(Itemized modification records)
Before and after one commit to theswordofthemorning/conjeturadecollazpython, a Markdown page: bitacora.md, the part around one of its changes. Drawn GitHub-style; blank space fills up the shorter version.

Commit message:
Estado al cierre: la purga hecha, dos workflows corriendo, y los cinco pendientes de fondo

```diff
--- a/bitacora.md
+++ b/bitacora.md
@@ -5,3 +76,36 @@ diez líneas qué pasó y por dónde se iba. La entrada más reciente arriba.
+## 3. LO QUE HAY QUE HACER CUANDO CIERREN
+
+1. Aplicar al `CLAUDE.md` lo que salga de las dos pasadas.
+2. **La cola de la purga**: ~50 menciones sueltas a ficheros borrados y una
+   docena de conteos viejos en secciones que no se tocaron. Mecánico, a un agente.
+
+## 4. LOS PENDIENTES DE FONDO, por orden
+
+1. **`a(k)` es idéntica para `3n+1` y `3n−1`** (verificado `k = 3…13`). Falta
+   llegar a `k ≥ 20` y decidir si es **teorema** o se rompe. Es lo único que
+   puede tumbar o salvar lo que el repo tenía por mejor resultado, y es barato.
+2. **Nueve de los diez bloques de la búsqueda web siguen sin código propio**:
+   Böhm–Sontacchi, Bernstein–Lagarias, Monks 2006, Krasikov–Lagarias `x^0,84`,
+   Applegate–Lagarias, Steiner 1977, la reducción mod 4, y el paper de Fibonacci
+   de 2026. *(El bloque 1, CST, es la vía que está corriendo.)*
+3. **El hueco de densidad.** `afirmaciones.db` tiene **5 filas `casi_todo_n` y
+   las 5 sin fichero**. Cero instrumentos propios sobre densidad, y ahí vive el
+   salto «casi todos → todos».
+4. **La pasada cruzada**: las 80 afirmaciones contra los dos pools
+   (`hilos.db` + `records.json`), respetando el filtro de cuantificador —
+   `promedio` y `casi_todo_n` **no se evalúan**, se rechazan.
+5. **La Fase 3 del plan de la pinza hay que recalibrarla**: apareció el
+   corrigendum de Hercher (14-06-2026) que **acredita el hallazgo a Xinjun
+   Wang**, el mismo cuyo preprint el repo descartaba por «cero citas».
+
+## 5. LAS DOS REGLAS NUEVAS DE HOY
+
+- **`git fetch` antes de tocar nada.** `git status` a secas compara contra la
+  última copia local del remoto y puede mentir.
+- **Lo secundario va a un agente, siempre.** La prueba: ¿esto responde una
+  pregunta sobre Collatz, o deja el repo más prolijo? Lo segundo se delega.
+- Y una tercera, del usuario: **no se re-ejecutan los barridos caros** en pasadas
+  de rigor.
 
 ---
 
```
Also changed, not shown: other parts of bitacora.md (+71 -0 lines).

What you should do: Copy out each line of the records where the string "purga" appears.

Result for this task:
Estado al cierre: la purga hecha, dos workflows corriendo, y los cinco pendientes de fondo
+2. **La cola de la purga**: ~50 menciones sueltas a ficheros borrados y una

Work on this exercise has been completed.